/---
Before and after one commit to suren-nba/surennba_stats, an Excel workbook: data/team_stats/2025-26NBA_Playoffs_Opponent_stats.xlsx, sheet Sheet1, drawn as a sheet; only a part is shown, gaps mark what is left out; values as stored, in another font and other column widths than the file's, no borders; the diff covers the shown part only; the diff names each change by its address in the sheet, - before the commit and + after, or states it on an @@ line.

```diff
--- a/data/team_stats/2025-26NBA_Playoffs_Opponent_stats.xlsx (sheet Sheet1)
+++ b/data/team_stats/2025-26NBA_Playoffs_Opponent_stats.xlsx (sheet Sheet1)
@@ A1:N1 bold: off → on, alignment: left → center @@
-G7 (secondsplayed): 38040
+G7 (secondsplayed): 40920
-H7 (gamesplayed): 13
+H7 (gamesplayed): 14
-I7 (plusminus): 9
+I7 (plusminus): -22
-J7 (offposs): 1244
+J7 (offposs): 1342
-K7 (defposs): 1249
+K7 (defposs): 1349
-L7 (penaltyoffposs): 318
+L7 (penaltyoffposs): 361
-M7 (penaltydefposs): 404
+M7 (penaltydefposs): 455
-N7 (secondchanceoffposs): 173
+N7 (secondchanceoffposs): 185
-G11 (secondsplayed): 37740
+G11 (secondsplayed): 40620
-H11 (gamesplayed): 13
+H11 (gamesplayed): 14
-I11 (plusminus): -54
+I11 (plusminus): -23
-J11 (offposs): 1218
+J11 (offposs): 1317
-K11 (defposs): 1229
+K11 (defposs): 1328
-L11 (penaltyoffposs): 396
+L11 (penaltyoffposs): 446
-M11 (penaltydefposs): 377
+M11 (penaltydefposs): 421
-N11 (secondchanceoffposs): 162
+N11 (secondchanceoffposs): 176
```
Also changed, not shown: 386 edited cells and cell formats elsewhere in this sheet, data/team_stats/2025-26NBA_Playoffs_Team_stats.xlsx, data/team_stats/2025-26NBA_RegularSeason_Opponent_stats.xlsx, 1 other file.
\---
Reply with nothing but the count of lines in the entries above that contain "penaltyoffposs".

• **ANSWER SECTION**
4